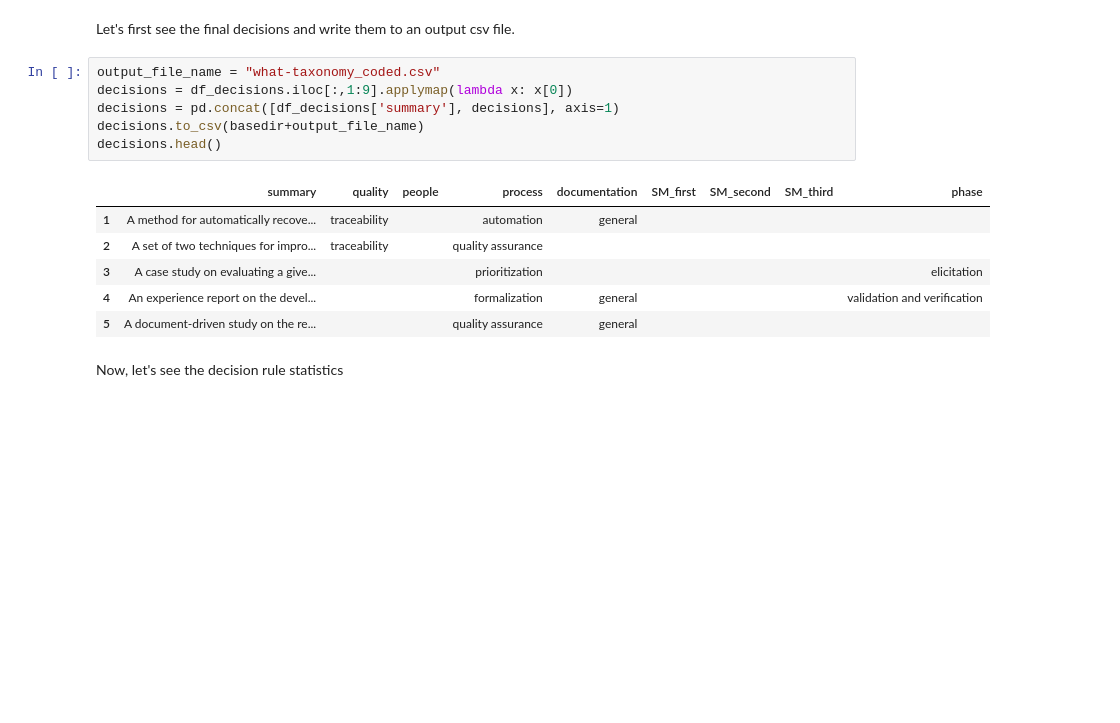
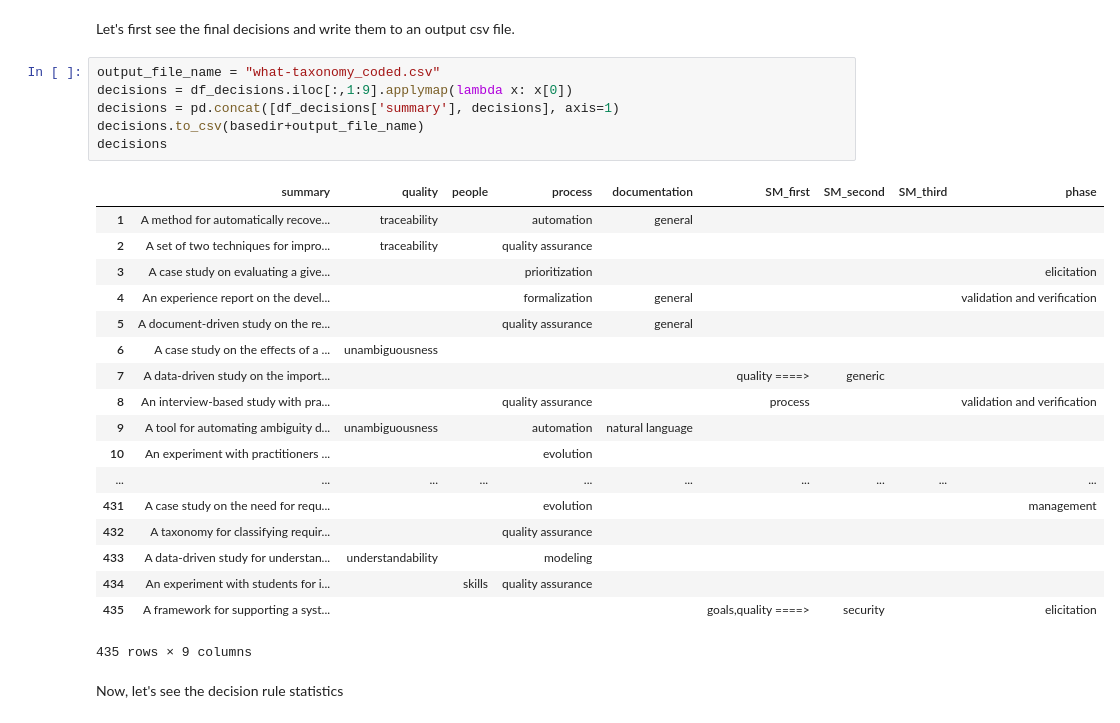
Before and after one commit to mendezfe/repract2018, a Jupyter notebook: notebooks/freetextcoding/REpract-AutomaticConsolidation.ipynb, the cells around one changed output. Saved outputs shown, nothing was run; the diff lists cells and outputs as text; blank space fills up the shorter version.

```diff
--- a/notebooks/freetextcoding/REpract-AutomaticConsolidation.ipynb
+++ b/notebooks/freetextcoding/REpract-AutomaticConsolidation.ipynb
@@ -255,16 +259,28 @@ Let's first see the final decisions and write them to an output csv file.
 # %%
 output_file_name = "what-taxonomy_coded.csv"
 decisions = df_decisions.iloc[:,1:9].applymap(lambda x: x[0])
 decisions = pd.concat([df_decisions['summary'], decisions], axis=1)
 decisions.to_csv(basedir+output_file_name)
-decisions.head()
+decisions
 # %% [output]
 |  | summary | quality | people | process | documentation | SM_first | SM_second | SM_third | phase |
 | 1 | A method for automatically recove... | traceability |  | automation | general |  |  |  |  |
 | 2 | A set of two techniques for impro... | traceability |  | quality assurance |  |  |  |  |  |
 | 3 | A case study on evaluating a give... |  |  | prioritization |  |  |  |  | elicitation |
 | 4 | An experience report on the devel... |  |  | formalization | general |  |  |  | validation and verification |
 | 5 | A document-driven study on the re... |  |  | quality assurance | general |  |  |  |  |
+| 6 | A case study on the effects of a ... | unambiguousness |  |  |  |  |  |  |  |
+| 7 | A data-driven study on the import... |  |  |  |  | quality ====> | generic |  |  |
+| 8 | An interview-based study with pra... |  |  | quality assurance |  | process |  |  | validation and verification |
+| 9 | A tool for automating ambiguity d... | unambiguousness |  | automation | natural language |  |  |  |  |
+| 10 | An experiment with practitioners ... |  |  | evolution |  |  |  |  |  |
+| ... | ... | ... | ... | ... | ... | ... | ... | ... | ... |
+| 431 | A case study on the need for requ... |  |  | evolution |  |  |  |  | management |
+| 432 | A taxonomy for classifying requir... |  |  | quality assurance |  |  |  |  |  |
+| 433 | A data-driven study for understan... | understandability |  | modeling |  |  |  |  |  |
+| 434 | An experiment with students for i... |  | skills | quality assurance |  |  |  |  |  |
+| 435 | A framework for supporting a syst... |  |  |  |  | goals,quality ====> | security |  | elicitation |
+435 rows × 9 columns
 # %% [markdown]
 Now, let's see the decision rule statistics
 # %%
```
Also changed, not shown: parts of 4 cells of this notebook, 26 other files.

◇ ◇ ◇ ◇ ◇ ◇ ◇

Look through the entries above and list every line containing "study".

The completed task =>
 | 3 | A case study on evaluating a give... |  |  | prioritization |  |  |  |  | elicitation |
 | 5 | A document-driven study on the re... |  |  | quality assurance | general |  |  |  |  |
+| 6 | A case study on the effects of a ... | unambiguousness |  |  |  |  |  |  |  |
+| 7 | A data-driven study on the import... |  |  |  |  | quality ====> | generic |  |  |
+| 8 | An interview-based study with pra... |  |  | quality assurance |  | process |  |  | validation and verification |
+| 431 | A case study on the need for requ... |  |  | evolution |  |  |  |  | management |
+| 433 | A data-driven study for understan... | understandability |  | modeling |  |  |  |  |  |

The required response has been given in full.